(Gourmet Dumpling House)
Charles River Esplanade
A short walk from Copley Square brings one to the Charles River esplanade which stretches for about 5 km along the southern bank of the river
(Another beautiful morning – but where IS everyone!)
Continuing on from the Esplanade, the narrow streets of Beacon Hill are lined with beautiful houses, cobblestone and gas lighting.
(Festive scenes around town….)
(….and Robert Frost’s home on Mt Vernon Street, Beacon Hill!)
A stroll through Beacon Hill brought us to the Charles / MGH ‘T’ station and a few short stops to Harvard. It’s well worth allowing an hour or two for wandering through the campus and having lunch before moving on. We weren’t able to avail of any free campus tours but picked up a street map which highlighted the main buildings and landmarks.
(Harvard Square and Town Centre)
John F Kennedy Library & Museum

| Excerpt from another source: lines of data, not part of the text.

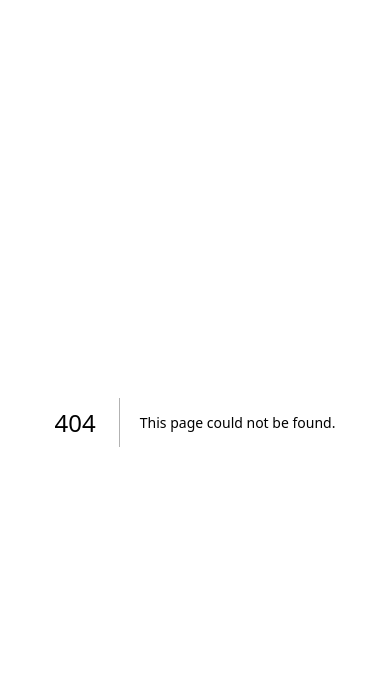
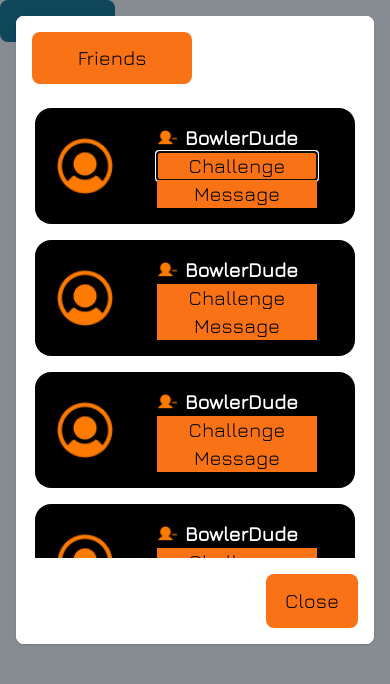
Before and after one commit to JayvonK/Full-Stack---Strike-Showdown, a Next.js app: page /pages/ModalTestPage in a window 390 px wide. Before the commit this address had no page. Shown: the top 684 px of the page. Built offline with nearby package versions, Linux system fonts and the light colour scheme.

Commit message:
Friends box responsivness FINALLY DONEEEEEEEE

```diff
--- a/src/app/pages/HomePage/page.tsx
+++ b/src/app/pages/HomePage/page.tsx
@@ -966,38 +966,38 @@ const HomePage = () => {
     })
   }
 
-  useEffect(() => {
-    let storageArr = GetLocalStorage();
-    setStorage(storageArr);
-    if (storageArr.length === 0) {
-      route.push('/');
-    } else {
-      const grabUserData = async () => {
-        try {
-          const userData: IPublicUserData = await GetUserAPI(storageArr[0][1]);
-          setVerifiedUserData(userData);
-          setEditData(userData);
-          setCurrentUsername(storageArr[0][1])
-          setMatchData(await GetPublicMatchesByStateAPI(userData.location));
-          setCurrentUsersPosts(grabUserPosts(userData.id, await GetPublicMatchesByStateAPI(userData.location)));
-          console.log(grabUserPosts(userData.id, await GetPublicMatchesByStateAPI(userData.location)))
-          const notiArr: INotification[] = await GetNotificationsByUserIDAPI(userData.id);
-          setNotificationsArray(notiArr);
-          if (notiArr.length !== 0) {
-            notiArr.forEach(noti => {
-              if (noti.isDeleted === false && noti.isRead === false) {
-                setNewNotificationBool(true);
-              }
-            })
-          }
-        } catch (error) {
-          localStorage.clear();
-          route.push('/');
-        }
-      }
-      grabUserData();
-    }
-  }, [runUseEffect])
+  // useEffect(() => {
+  //   let storageArr = GetLocalStorage();
+  //   setStorage(storageArr);
+  //   if (storageArr.length === 0) {
+  //     route.push('/');
+  //   } else {
+  //     const grabUserData = async () => {
+  //       try {
+  //         const userData: IPublicUserData = await GetUserAPI(storageArr[0][1]);
+  //         setVerifiedUserData(userData);
+  //         setEditData(userData);
+  //         setCurrentUsername(storageArr[0][1])
+  //         setMatchData(await GetPublicMatchesByStateAPI(userData.location));
+  //         setCurrentUsersPosts(grabUserPosts(userData.id, await GetPublicMatchesByStateAPI(userData.location)));
+  //         console.log(grabUserPosts(userData.id, await GetPublicMatchesByStateAPI(userData.location)))
+  //         const notiArr: INotification[] = await GetNotificationsByUserIDAPI(userData.id);
+  //         setNotificationsArray(notiArr);
+  //         if (notiArr.length !== 0) {
+  //           notiArr.forEach(noti => {
+  //             if (noti.isDeleted === false && noti.isRead === false) {
+  //               setNewNotificationBool(true);
+  //             }
+  //           })
+  //         }
+  //       } catch (error) {
+  //         localStorage.clear();
+  //         route.push('/');
+  //       }
+  //     }
+  //     grabUserData();
+  //   }
+  // }, [runUseEffect])
 
   return (
     <div>
--- /dev/null
+++ b/src/app/pages/ModalTestPage/page.tsx
@@ -0,0 +1,21 @@
+"use client"
+import FriendsModalComponent from '@/components/PageComponents/ModalComponents/FriendsModalComponent'
+import { Button, Modal } from 'flowbite-react'
+import React, { useState } from 'react'
+
+function page() {
+    const [openModal, setOpenModal] = useState(true);
+  return (
+    <div>
+ <Button onClick={() => setOpenModal(true)}>Toggle modal</Button>
+      <Modal show={openModal} onClose={() => setOpenModal(false)}size={"md"}>
+      <FriendsModalComponent closeModal={function (): void {
+              throw new Error('Function not implemented.')
+          } }/>
+          </Modal>
+
+    </div>
+  )
+}
+
+export default page
--- a/src/components/PageComponents/FriendBoxComponent.tsx
+++ b/src/components/PageComponents/FriendBoxComponent.tsx
@@ -1,7 +1,6 @@
+import { Button } from "flowbite-react";
 import React from "react";
-import UserMinus from "../../../public/images/UserMinus.png";
-import ProfilePic from "../../../public/images/Ellipse 16.png";
-import Image from "next/image";
+
 function FriendBoxComponent(props: {
   userName: string;
   userImage: string;
@@ -9,50 +8,49 @@ function FriendBoxComponent(props: {
   message: () => void;
 }) {
   return (
-    <div className="  py-2 bg-black md:w-48  lg:w-54 xl:w-64 items-center mx-auto   rounded-2xl   ">
-      <div className="grid  grid-flow-col-dense gap-2  justify-center items-center    ">
+    <div className="  py-4 bg-black  w-80  md:w-64  lg:w-52 xl:w-64 items-center mx-auto   rounded-2xl   ">
+      <div className="grid  grid-flow-col gap-10  md:gap-2 lg:mx-2  justify-center items-center    ">
         <div className=" grid justify-center mr-1  ml-0 md:mr-1 md:ml-1 lg:mr-2 xl:mr-5 shrink-0">
           <img
-            className=" h-9 w-9 md:h-12 md:w-12   lg:!h-14 lg:!w-14 "
-            src={ProfilePic.src}
+            className=" min-h-14 min-w-14 lg:min-w-10 lg:min-h-10  "
+            src="/images/Profile.png"
           ></img>
         </div>
         <div className=" ">
           <div
-            className="flex flex-col-2 justify-end
+            className="flex flex-col-2 justify-start
        md:justify-center lg:justify-start  items-center"
           >
-            <div className="grid justify-end md:justify-center lg:justify-start  items-center">
+            <div className="grid justify-end md:justify-center lg:justify-start items-center">
               <img
                 data-nimg="intrinsic"
                 onClick={() => {}}
-                src={UserMinus.src}
-                className="pr-2 h-4 w-6  md:!h-5 md:!w-7 "
+                src="/images/UserMinus.png"
+                className="pr-2 h-5 w-7  "
               ></img>
             </div>
 
             <div className="">
-              <h1 className="text-white jura truncat text-sm md:text-md lg:text-lg xl:text-xl font-bold overflow-y-hidden ">
+              <h1 className="text-white jura  text-xl  md:text-md lg:text-lg xl:text-xl font-bold overflow-auto-hidden ">
                 BowlerDude
               </h1>
             </div>
           </div>
           <div className=" grid gap-0 md:gap-1 grid-wrap justify-center pr-4  md:justify-center lg:justify-start ">
             <div>
-              <a
-                href="#"
-                className=" items-center  text-xs truncate px-2.5  md:px-6 py-0 md:py-1 text-center xl:text-sm font-medium bg-orange-500   hover:!bg-orange-500 text-black jura"
+              <button
+                className=" items-center    min-w-40  lg:min-w-10 xl:min-w-0 text-xl  rounded-none  md:px-6 py-0  text-center lg:text-sm  xl:text-sm font-medium bg-orange-500   hover:!bg-orange-500 text-black jura"
               >
                 Challenge
-              </a>
+              </button>
             </div>
             <div>
-              <a
-                href="#"
-                className="items-center truncate text-xs  xl:text-sm  px-3.5   md:px-7  py-0 md:py-1 text-center  font-medium bg-orange-500  hover:!bg-orange-500 text-black jura"
+              <button
+
+                className="items-center  rounded-none text-xl   min-w-40 lg:!min-w-5 xl:text-sm lg:text-sm   md:px-7  py-0  text-center  font-medium bg-orange-500   hover:!bg-orange-500 text-black jura"
               >
                 Message
-              </a>
+              </button>
             </div>
           </div>
         </div>
--- a/src/components/PageComponents/ModalComponents/FriendsModalComponent.tsx
+++ b/src/components/PageComponents/ModalComponents/FriendsModalComponent.tsx
@@ -13,12 +13,12 @@ const FriendsModalComponent = (props: {closeModal: () => void}) => {
   <div className='p-4  bg-white rounded-lg'>
   <div>
   <h3
-            className=" mb-6    text-lg md:text-xl   lg:text-2xl w-32   md:w-32  lg:w-36   rounded-lg  md:rounded-lg  bg-orange-500   hover:!bg-orange-500 text-center text-black jura px-4 py-1"
+            className=" mb-6    text-xl  w-40 lg:text-3xl  rounded-lg  md:rounded-lg  bg-orange-500 px-5 py-3   text-center text-black jura "
           >
             Friends
           </h3>
   </div>
-<div className=' grid grid-cols-2 md:grid-cols-3   justify-evenly  max-h-[450px]  gap-y-4 gap-x-2 overflow-auto'>
+<div className=' grid grid-cols-1 md:grid-cols-1 lg:grid-cols-2 xl:grid-col-3 xl:gap-5  2xl:grid-cols-3  justify-evenly  max-h-[450px]  gap-y-4 gap-x-2 overflow-auto'>
 
 <div>
   <FriendBoxComponent userName={''} userImage={''} challengeBtn={function (): void {
@@ -123,13 +123,13 @@ const FriendsModalComponent = (props: {closeModal: () => void}) => {
 
 
           <div className="flex justify-end pt-4">
-            <a
+            <Button
               className="    bg-orange-500 text-lg md:text-xl py-1  lg:text-2xl md:w-32  lg:w-36  rounded-lg  hover:!bg-orange-500 text-black jura"
 
               onClick={props.closeModal}
             >
-              <h3 className=" text-lg md:text-xl px-4   lg:text-2xl md:w-32  lg:w-36  text-center  rounded-lg ">Close</h3>
-            </a>
+              <h3 className=" text-xl   lg:text-3xl md:w-32  lg:w-36  text-center  rounded-lg ">Close</h3>
+            </Button>
           </div>
 
 
```
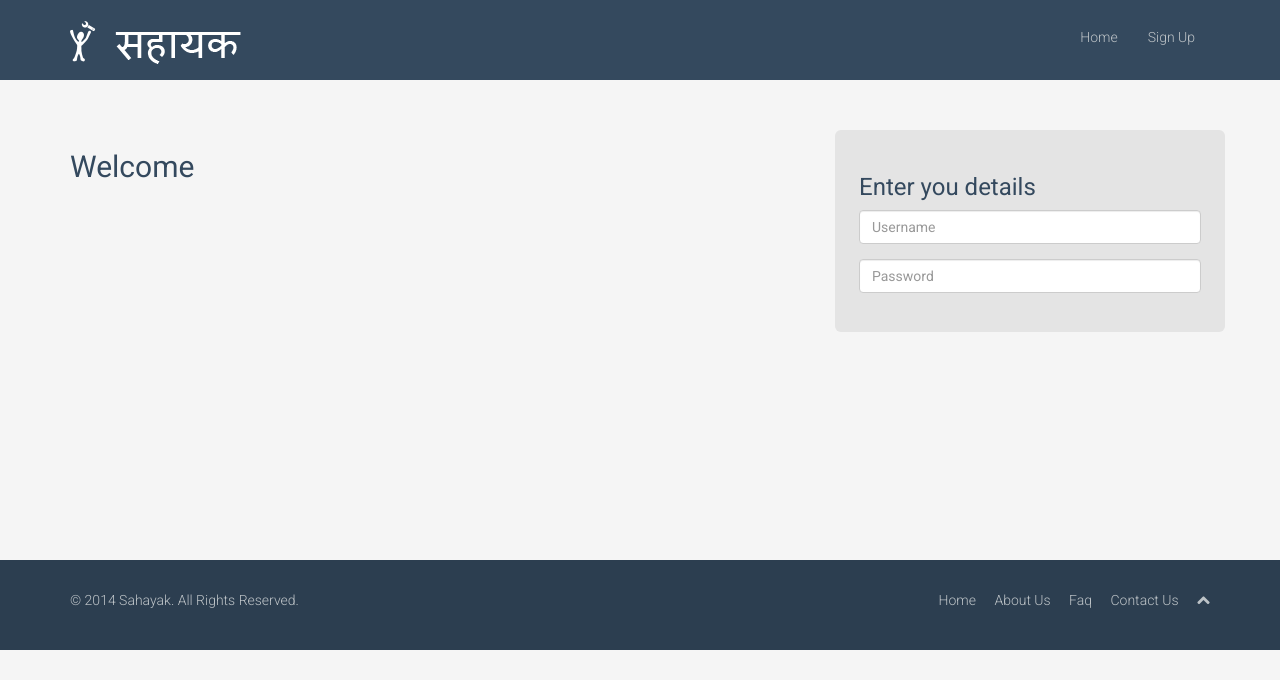
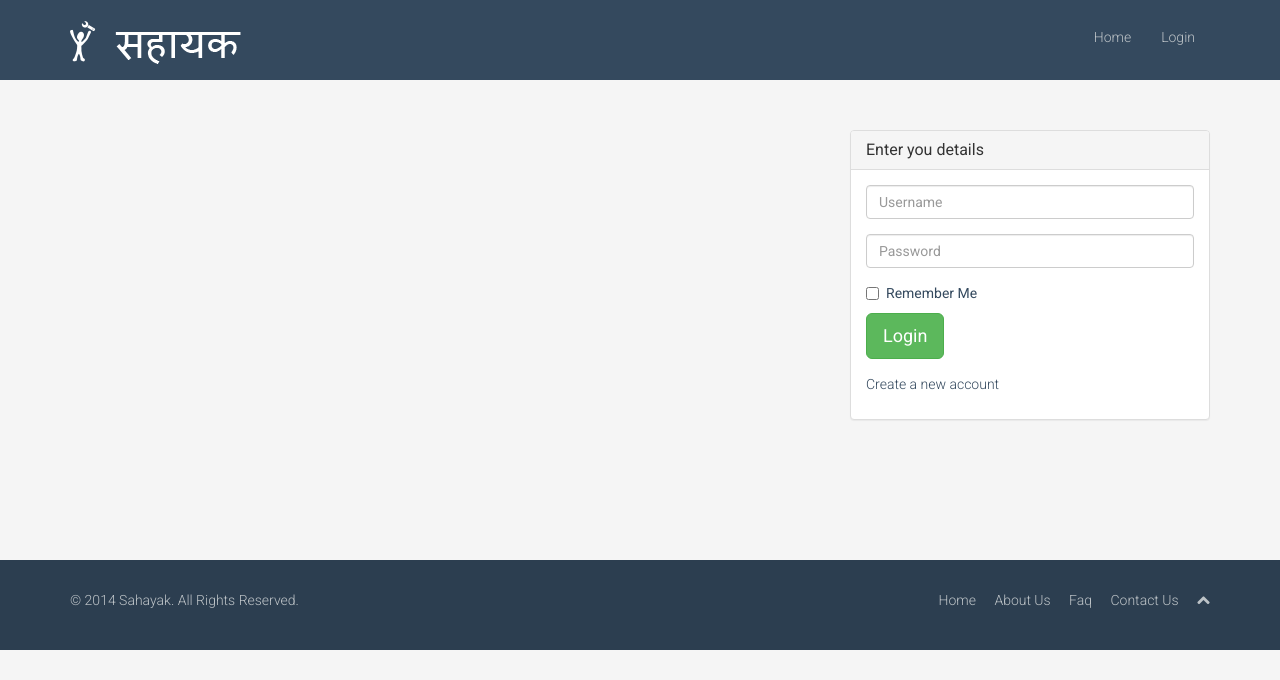
Before and after one commit to qod7/sahayak, a Django app: page /login/ in a window 1280 px wide. Shown: the top 680 px of the page. Run offline with Django 3.2, Linux system fonts and the light colour scheme; some libraries are stand-ins or nearby versions.

Commit message:
Login page

```diff
--- a/website/pages/templates/base.html
+++ b/website/pages/templates/base.html
@@ -48,7 +48,7 @@
             {% if user.is_authenticated %}
             <li {% if mainmenuindex == 2 %}class="active" {% endif %}><a href="{% url 'categorylist' %}">Categories</a></li>
             {% else %}
-            <li {% if mainmenuindex == 2 %}class="active" {% endif %}><a href="{% url 'signup' %}">Sign Up</a></li>
+            <li {% if mainmenuindex == 3 %}class="active" {% endif %}><a href="{% url 'login' %}">Login</a></li>
             {% endif %}
           </ul>
         </div>
--- a/website/pages/templates/login.html
+++ b/website/pages/templates/login.html
@@ -4,10 +4,14 @@
 <section class="container" style="min-height:480px;">
     <div class="row">
         <div class="col-sm-8">
-            <h2>Welcome</h2>
+
         </div>
-        <div class="col-sm-4 well well-lg" style="background-color: #E4E4E4;">
-            <h3>Enter you details</h3>
+        <div class="col-sm-4">
+            <div class="panel panel-default">
+                <div class="panel-heading">
+                    <h2 class="panel-title">Enter you details</h2>
+                </div>
+                <div class="panel-body">
                     <form method="POST" action="{% url 'login' %}" role="form">
                     {% csrf_token %}
                     <div class="form-group">
@@ -16,7 +20,20 @@
                     <div class="form-group">
                         <input class="form-control" type="password" name="password" placeholder="Password" required>
                     </div>
+                    <div class="checkbox">
+                        <label>
+                            <input name="remember" value="Remember Me" type="checkbox">Remember Me
+                        </label>
+                    </div>
+                    <div class="form-group">
+                        <button type="submit" class="btn btn-success btn-lg">Login</button>
+                    </div>
+                    <p>
+                        <a href="{% url 'signup' %}">Create a new account</a>
+                    </p>
                 </form>
+                </div>
+            </div>
         </div>
     </div>
 </section>
--- a/website/pages/views.py
+++ b/website/pages/views.py
@@ -14,7 +14,7 @@ def login(request):
         user=auth.authenticate(username=username,password=password)
         if user is not None:
             auth.login(request,user)
-            return redirect('categories')
+            return redirect('categorylist')
         else:
             return render(request,'login.html',{'message':'Invalid login'})
     else:
```
Lines whose indentation alone changed are shown as unchanged.
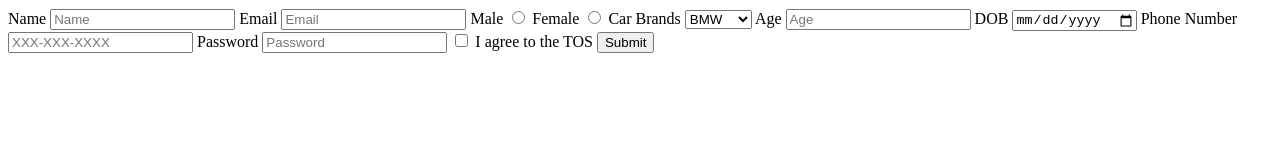
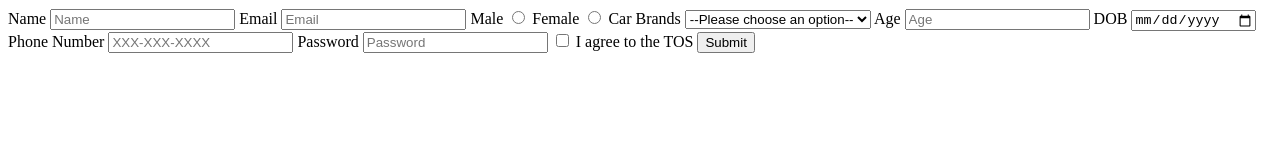
Before and after one commit to acciojob/signup-form-car-manju-sri, a website: page main.html in a window 1280 px wide. Drawn offline with Linux system fonts and the light colour scheme.

Commit message:
created a submission

```diff
--- a/main.html
+++ b/main.html
@@ -20,9 +20,9 @@
   <label for="gender_f">Female</label>
   <input type="radio" name="gender" id="gender_f" required>
 
-  <label for="car">Car Brands</label>
-  <select name="cars" id="car" required>
-	<!--  <option value="">--Please choose an option--</option> -->
+  <label for="cars">Car Brands</label>
+  <select id="cars" required>
+	<option value="">--Please choose an option--</option>
 	  <option value="BMW">BMW</option>
 	  <option value="Maruthi">Maruthi</option>
 	  <option value="Volvo">Volvo</option>
```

We couldn’t head home from Boston without visiting the museum but you don’t have to be Irish or a Kennedy fan to appreciate this insight into the history of the era. Information is well presented through video, exhibitions and memorabilia, in particular, the Cuban Missile Crisis.
A free shuttle connects from the closest ‘T’ station. The entrance fee is $14. We’re not big on museums in general but this one is deservedly one of the main tourist attractions in the city.
(JFK Library and Museum)
Stranded due to flight cancellations, we found ourselves with an extra day on our hands. Restricted to indoors pursuits we headed for the biggest gallery in town!
Museum of Fine Arts
Its huge! With over 50 galleries its not a venue for a single visit. The Map and Visitors Guide is colour-coded to help identify the different collections. If you have time, its worth heading straight for the visitors centre and checking the free tours of the day as well as any temporary exhibitions. We joined the contemporary art collection tour (about 40 minutes) which was a nice intro to the gallery and gave us a chance to get our bearings. The Guide lists 12 highlights and their location for those on a very tight schedule. Needless to say, we tried to whirl past everything and didn’t do justice to the collection but we were delighted that our extra time in the city allowed us to fit in a visit.
( A gallery masterpiece!… View from cafe)
(Museum of Fine Arts)
We had dinner in Parish Cafe, a very popular spot within walking distance of our hotel. They have a good menu and I loved the fact that we could have half portions for our mains after our shared starter.
(Hummus Platter, Parish cafe)
As an alternative to the subway, the Back Bay airport shuttle costs just $3 if you have a Charlie Card.
Boston is a compact city so it is worth paying a bit extra for a centrally located hotel which puts you within walking distance of many landmarks and activities.
We had lots of opportunity for shopping during our visit:
Outlets –Wrentham village, Assembly Row
Downtown – Macys, Primark, etc.
Boylston street (beside Hotel) Nordstrom, Marshalls, etc.
Newbury Street, Charles Street for boutiques and galleries.
Copley Place and Prudential Centre (beside hotel)
Don’t forget your 10% Visitors Pass at Macy’s.
When I go back I want to…
-Watch the Red Sox in Fenway Park!
-Spend time people-watching on Boston Common (in the heat of course!!!!)
Postscript December 31st, 2020
I’ll leave you with a few other New Year posts from the past and wish you all the best for 2021.